Viewers watched in anticipation as Lance Armstrong answered questions from the queen of television, Oprah Winfrey. She asked direct questions regarding his involvement with doping and other illegal drugs during his racing career. Lance’s answers provide some great lessons for all of us. Sure, it’s easy to sit back and judge Lance. “What a loser…how could he do that to his fans?”
Rather than judge, it might be a good time to look in the mirror and see where we are giving some of the same answers and rationale in our sales lives. What lessons can we learn from Lance? Here are three areas to consider:
#1: Avoid the slippery sales slope. Lance’s excuse for doping was based on the rationale that everyone else is doing it…so why not join the crowd? I have heard this same excuse given by salespeople.
- They fudge the numbers on their expense reports because….well, everyone does it.
- They fudge the numbers in their sales pipeline because….well, everyone does it.
- They give discounts when they shouldn’t because…well, everyone does it.
We start out with good intentions and then we tell a ‘white lie’ about something. (Just what is the difference between a white lie and a purple lie?) The slide down the slippery slope starts. Pretty soon it’s not a lie; it’s just the way you do things.
We stop hearing our Mom’s voice that asked, “If the other kids jumped off a bridge…would you?” It’s tempting to slide down the slippery slope of dishonesty because….well, everyone else is doing it.
#2: Choose your friends wisely. There is an old saying. “If you want to soar with the eagles, you better be hanging around eagles.” At some point, Lance started hanging around with a bunch of crows, peers that weren’t willing to speak up and out against what they all knew was wrong.
Take a look at who you are hanging with? Are your friends and colleagues holding you to a higher standard or are they encouraging you to do whatever it takes to win? Are they helping you justify bad behavior or are they questioning you on bad behavior?

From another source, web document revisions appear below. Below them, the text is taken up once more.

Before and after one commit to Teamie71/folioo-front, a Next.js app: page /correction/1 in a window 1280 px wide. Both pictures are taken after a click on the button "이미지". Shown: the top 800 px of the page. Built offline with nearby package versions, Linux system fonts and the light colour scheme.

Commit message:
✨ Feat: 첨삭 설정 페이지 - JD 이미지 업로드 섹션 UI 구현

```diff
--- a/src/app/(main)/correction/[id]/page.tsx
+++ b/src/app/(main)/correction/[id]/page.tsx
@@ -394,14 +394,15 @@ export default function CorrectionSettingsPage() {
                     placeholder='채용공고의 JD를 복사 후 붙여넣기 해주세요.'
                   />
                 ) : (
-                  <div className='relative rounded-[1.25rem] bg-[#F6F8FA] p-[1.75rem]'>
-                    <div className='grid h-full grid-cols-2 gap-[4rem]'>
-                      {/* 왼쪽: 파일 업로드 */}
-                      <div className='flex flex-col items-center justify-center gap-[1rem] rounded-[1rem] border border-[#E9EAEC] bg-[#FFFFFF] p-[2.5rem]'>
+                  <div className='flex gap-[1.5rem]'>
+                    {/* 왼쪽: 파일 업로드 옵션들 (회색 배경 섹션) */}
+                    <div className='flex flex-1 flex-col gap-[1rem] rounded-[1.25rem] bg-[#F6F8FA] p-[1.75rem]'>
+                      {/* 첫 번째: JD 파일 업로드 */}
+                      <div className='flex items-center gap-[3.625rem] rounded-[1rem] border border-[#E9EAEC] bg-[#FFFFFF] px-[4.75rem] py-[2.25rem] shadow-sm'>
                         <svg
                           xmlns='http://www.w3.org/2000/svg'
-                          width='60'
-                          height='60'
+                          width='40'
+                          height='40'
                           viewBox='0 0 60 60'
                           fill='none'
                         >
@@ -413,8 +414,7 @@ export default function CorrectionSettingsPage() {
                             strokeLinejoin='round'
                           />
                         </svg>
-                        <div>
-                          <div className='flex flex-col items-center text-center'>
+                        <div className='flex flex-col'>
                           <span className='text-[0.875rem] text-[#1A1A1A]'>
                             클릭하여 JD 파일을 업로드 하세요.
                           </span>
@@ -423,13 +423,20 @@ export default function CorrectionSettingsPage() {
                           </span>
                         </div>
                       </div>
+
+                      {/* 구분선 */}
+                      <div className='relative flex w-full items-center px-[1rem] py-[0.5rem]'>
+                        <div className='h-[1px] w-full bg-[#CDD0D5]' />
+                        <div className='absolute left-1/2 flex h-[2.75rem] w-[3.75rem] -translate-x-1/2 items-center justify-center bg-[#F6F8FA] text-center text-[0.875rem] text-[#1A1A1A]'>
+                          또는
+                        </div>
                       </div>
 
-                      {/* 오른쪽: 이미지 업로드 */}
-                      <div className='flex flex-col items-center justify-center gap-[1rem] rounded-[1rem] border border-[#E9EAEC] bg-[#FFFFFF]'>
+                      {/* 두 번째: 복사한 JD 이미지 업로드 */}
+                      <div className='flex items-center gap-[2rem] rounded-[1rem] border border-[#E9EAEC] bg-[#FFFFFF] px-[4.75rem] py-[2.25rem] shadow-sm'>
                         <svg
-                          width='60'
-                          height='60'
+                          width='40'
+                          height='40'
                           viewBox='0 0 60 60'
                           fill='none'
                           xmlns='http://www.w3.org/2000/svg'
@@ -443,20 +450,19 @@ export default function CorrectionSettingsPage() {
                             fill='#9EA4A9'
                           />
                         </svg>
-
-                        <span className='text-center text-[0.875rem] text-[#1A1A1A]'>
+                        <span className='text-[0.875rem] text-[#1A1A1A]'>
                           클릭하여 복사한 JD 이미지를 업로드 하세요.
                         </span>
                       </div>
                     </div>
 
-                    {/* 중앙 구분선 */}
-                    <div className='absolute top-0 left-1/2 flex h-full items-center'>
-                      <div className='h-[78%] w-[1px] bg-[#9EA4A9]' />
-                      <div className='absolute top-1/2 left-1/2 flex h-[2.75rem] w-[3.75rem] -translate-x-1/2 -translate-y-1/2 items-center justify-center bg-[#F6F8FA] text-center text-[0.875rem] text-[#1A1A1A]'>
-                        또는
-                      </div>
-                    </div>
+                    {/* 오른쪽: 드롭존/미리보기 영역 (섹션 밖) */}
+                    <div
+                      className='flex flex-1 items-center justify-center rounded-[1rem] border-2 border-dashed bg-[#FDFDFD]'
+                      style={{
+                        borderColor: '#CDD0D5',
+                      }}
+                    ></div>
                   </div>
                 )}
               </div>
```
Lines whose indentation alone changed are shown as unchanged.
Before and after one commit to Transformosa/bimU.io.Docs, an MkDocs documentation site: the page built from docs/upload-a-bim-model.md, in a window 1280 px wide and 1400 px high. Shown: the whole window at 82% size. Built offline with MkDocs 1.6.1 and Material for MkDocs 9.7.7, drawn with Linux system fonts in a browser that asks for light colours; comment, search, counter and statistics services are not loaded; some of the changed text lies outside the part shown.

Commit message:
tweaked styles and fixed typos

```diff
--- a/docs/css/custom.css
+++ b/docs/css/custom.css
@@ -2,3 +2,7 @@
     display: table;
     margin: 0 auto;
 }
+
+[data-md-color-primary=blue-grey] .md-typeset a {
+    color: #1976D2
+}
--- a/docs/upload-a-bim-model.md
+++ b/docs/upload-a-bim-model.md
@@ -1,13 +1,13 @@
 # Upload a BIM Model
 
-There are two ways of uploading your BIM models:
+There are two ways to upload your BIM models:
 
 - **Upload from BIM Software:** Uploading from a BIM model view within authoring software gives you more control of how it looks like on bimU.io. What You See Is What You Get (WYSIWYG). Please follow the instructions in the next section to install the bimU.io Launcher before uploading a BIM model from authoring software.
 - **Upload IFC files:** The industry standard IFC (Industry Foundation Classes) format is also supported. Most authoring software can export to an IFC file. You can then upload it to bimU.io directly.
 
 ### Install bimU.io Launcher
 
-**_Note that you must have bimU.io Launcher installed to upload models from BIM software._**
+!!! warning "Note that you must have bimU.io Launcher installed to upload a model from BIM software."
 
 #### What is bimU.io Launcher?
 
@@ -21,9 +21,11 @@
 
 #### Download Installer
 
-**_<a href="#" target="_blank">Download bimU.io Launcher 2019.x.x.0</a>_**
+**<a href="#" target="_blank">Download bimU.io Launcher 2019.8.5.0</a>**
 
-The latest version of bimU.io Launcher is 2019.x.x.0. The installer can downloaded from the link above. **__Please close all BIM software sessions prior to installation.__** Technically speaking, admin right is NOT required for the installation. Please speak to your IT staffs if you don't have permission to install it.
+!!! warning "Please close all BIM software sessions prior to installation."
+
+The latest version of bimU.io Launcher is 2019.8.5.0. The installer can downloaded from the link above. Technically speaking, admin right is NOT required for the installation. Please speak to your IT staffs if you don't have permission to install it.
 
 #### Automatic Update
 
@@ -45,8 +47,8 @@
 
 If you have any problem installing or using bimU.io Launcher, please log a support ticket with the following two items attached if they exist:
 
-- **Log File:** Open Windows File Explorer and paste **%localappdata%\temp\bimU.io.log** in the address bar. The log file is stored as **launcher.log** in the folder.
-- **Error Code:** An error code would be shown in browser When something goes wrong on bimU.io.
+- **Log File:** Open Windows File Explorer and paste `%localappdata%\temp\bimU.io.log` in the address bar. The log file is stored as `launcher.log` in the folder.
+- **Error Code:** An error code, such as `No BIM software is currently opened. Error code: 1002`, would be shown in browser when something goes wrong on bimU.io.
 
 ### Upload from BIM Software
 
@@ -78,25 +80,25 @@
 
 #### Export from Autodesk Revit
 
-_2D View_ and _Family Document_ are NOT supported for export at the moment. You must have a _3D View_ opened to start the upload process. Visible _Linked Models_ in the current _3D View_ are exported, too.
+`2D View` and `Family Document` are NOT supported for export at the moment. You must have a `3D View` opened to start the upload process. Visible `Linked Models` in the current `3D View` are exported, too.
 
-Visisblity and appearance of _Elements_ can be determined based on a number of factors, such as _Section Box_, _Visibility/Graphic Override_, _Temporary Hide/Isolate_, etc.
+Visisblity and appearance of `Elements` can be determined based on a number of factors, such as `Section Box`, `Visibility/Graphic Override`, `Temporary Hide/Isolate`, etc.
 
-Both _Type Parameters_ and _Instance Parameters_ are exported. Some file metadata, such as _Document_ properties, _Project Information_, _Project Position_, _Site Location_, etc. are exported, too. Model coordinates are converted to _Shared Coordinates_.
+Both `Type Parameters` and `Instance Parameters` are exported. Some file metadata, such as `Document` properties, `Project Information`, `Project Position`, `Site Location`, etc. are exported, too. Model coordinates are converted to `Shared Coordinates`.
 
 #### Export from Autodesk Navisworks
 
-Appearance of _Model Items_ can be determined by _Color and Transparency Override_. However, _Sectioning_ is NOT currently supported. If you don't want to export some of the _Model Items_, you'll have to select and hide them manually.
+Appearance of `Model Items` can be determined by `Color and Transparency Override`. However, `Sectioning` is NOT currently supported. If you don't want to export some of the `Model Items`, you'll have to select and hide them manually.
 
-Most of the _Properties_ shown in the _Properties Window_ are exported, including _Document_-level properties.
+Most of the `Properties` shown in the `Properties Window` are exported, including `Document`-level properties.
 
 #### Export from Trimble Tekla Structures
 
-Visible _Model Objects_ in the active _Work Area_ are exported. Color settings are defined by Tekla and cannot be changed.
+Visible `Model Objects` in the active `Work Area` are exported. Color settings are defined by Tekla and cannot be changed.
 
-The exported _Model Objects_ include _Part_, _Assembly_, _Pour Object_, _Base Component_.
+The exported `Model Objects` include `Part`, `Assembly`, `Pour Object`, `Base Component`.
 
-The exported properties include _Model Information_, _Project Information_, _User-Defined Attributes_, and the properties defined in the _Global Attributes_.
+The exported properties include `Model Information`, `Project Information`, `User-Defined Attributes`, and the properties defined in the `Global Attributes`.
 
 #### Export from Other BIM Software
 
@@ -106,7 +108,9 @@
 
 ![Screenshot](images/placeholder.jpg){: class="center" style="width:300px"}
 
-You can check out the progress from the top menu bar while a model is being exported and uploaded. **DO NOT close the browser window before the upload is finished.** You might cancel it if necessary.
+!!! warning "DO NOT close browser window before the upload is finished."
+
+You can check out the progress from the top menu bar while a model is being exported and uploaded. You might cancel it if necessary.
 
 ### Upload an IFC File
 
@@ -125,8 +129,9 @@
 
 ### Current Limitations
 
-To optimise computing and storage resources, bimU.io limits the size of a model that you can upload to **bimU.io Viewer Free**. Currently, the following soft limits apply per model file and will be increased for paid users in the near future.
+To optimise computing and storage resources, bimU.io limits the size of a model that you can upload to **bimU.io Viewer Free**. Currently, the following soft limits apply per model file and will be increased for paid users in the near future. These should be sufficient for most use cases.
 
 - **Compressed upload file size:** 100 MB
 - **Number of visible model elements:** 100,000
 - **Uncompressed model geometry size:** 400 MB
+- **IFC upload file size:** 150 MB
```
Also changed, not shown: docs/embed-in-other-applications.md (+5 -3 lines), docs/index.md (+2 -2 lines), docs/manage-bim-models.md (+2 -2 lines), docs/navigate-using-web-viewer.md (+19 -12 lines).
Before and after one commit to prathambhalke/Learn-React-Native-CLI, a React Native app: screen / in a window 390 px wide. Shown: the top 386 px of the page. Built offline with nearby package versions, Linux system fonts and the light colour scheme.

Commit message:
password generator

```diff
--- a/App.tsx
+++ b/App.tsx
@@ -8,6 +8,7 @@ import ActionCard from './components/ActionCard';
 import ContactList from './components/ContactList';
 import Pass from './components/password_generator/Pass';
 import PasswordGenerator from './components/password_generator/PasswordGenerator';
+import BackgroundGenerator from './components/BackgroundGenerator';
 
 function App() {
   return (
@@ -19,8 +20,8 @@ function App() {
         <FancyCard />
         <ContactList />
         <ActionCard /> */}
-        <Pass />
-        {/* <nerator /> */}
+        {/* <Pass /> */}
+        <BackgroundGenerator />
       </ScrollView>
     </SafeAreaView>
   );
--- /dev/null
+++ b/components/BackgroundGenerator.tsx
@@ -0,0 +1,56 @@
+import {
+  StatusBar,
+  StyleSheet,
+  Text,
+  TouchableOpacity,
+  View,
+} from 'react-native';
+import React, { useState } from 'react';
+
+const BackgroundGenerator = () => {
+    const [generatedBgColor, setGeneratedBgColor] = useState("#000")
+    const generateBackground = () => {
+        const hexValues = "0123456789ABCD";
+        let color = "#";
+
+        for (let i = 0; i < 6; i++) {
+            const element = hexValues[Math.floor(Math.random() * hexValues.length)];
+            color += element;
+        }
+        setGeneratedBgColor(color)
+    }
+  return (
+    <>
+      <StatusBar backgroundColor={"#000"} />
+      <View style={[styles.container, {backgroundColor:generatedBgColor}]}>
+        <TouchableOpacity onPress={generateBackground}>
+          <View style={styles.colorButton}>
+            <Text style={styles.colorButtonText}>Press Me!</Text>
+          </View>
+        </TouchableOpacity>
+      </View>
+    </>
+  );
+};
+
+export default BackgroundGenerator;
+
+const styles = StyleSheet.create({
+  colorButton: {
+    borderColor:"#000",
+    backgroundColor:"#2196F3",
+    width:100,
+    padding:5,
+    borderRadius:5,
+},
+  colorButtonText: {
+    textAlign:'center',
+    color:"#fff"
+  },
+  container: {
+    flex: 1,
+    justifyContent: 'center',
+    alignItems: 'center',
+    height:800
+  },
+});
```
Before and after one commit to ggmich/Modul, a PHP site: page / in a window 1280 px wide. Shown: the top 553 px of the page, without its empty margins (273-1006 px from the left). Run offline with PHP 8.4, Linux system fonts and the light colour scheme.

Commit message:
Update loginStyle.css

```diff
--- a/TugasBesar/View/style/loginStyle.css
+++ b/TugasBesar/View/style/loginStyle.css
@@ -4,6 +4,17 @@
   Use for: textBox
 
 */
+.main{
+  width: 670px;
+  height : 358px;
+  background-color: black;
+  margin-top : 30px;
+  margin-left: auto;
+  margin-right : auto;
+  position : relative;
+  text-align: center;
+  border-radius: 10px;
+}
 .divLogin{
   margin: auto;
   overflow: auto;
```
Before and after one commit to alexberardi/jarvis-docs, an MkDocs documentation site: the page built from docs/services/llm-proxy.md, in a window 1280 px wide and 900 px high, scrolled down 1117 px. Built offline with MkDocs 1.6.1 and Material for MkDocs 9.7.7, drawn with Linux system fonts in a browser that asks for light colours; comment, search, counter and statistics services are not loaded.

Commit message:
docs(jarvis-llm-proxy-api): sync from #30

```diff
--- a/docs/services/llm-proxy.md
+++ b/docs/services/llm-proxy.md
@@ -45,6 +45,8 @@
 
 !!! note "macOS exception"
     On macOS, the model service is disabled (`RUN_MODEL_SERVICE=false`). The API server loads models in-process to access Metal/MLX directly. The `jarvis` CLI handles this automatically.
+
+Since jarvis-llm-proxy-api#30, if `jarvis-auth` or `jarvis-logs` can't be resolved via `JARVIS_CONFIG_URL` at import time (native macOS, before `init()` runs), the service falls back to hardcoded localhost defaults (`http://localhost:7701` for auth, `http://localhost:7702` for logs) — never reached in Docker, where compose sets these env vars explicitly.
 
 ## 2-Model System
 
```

Good friends engage in ‘carefrontation.’ They care enough to confront you when you are starting down a slippery slope of denial and rationale.
#3: Don’t confuse what you do for a living with who you are. I am pretty sure Lance Armstrong didn’t come into the world with the idea of cheating in order to achieve glory. But on that quest for glory, it’s tempting to set aside what you know is right. Your self-worth starts being defined by your accomplishments rather than your character.
Be competitive and strive to be the best. But on your journey to success, make sure you don’t forget to be honest, nice and humble.
After all, it’s not about the bike and it’s not about sales. It’s about how you show up on your way to winning the race and winning the sale.
Chief Selling Officer